Saturday, November 19, 2005
How to tame your entertainment budget. Not!
Today the Times promises something - How to Tame an Inflated Entertainment Budget - but offers nothing:
The average American spends more on entertainment than on gasoline, household furnishings and clothing and nearly the same amount as spent on dining out, according to the Bureau of Labor Statistics.
Among the affluent, the 20 percent of households with more than $77,000 a year in pretax income, more money is spent on entertainment - $4,516 a year - than on health care, utilities, clothing or food eaten at home. [...]
Entertainment budgets will only grow larger. With a proliferation of electronics like giant flat-screen TV’s, video iPods and devices to send music, photos and video from room to room in your house, not to mention a proliferation of services to deliver entertainment on cellphones and laptops, you will be opening your wallet more often.
How do you get a handle on it?
Yes, how? “Consider Netflix.” Huh? Their own story says it only saves you if you up your consumption!
They go on with lots of statistics on price per minute of entertainment enjoyed, borrowing a page from cable providers who note your price per channel has gone down - even as the average person still watches only 12 to 15 television channels. Remember a la carte pricing? Now that would cut entertainment spending.
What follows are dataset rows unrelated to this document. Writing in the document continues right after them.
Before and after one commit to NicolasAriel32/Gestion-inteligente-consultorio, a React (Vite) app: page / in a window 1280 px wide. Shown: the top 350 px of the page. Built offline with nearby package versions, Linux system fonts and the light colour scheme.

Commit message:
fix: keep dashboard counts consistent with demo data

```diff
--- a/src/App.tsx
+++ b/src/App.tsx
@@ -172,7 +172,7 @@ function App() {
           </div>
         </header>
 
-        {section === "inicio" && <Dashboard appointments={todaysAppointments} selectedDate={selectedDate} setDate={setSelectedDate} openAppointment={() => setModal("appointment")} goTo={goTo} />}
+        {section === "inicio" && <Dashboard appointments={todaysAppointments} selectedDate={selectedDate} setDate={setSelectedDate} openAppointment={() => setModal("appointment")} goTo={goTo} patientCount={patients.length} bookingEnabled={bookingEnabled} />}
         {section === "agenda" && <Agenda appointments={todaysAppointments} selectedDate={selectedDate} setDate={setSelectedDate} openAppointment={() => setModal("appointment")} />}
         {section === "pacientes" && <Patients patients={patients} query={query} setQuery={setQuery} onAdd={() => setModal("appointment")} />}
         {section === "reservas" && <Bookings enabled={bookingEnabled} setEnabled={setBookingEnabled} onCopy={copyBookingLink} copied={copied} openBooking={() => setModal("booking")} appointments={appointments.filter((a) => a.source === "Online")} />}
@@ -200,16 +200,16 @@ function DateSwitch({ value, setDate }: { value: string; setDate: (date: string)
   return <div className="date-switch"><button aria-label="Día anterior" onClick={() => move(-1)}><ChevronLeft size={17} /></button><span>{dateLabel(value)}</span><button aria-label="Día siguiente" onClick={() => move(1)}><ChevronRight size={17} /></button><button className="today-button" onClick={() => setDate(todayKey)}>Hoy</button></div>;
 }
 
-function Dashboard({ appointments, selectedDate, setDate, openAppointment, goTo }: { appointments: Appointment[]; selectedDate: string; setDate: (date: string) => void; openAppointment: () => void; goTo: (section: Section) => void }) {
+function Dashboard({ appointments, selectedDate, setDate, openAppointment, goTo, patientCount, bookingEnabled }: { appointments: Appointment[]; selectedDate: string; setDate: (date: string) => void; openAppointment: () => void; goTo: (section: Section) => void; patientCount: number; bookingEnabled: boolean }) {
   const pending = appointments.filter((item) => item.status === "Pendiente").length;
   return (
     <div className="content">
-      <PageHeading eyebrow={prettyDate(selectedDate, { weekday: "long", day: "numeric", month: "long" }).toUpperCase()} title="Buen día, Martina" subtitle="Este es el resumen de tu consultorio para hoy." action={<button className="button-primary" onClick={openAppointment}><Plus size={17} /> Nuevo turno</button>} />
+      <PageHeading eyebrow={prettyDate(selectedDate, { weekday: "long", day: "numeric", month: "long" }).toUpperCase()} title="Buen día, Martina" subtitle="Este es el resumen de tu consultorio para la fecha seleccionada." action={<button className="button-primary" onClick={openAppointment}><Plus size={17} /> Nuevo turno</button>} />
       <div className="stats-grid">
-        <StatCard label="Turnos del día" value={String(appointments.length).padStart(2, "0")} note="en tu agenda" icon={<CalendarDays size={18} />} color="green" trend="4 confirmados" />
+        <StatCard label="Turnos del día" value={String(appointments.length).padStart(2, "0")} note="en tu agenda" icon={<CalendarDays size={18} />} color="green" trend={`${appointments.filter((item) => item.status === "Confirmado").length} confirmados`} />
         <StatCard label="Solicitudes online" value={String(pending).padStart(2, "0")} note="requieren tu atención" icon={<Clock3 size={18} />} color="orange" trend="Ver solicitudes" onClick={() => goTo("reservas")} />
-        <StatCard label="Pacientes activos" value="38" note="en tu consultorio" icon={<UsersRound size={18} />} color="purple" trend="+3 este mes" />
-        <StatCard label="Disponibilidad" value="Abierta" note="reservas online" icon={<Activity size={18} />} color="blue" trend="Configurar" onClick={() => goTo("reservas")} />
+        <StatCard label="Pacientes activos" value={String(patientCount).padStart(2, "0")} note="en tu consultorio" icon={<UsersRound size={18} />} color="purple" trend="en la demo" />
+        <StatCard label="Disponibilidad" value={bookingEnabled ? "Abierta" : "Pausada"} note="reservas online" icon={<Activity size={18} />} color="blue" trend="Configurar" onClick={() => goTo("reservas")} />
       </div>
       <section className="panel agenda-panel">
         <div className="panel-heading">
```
Instead of paying 99 cents to download a song on iTunes, Yahoo charges $5 a month, if you pay for a year’s subscription upfront, so you can download as many songs as you want onto your computer or MP3 player. [...]
But in Yahoo we also see just how costly the reliance becomes. Just a few months after starting the service, Yahoo doubled the price. If you don’t pay it, you lose the music. That may be one reason it has been slow to catch on despite being cheaper than iTunes.
Here’s a tip: If you want to put payment of your subscriptions on automatic, use a credit card rather than have payments deducted straight from a bank account. It’s easier to manage credit card payments and it may be easier to monitor for price increases.
Wow, thanks for the tip! That’ll save me, uh, nothing!
The shame of this story is that it uses a statistic that consumers find true and troubling - that the price we’re paying for the services we’re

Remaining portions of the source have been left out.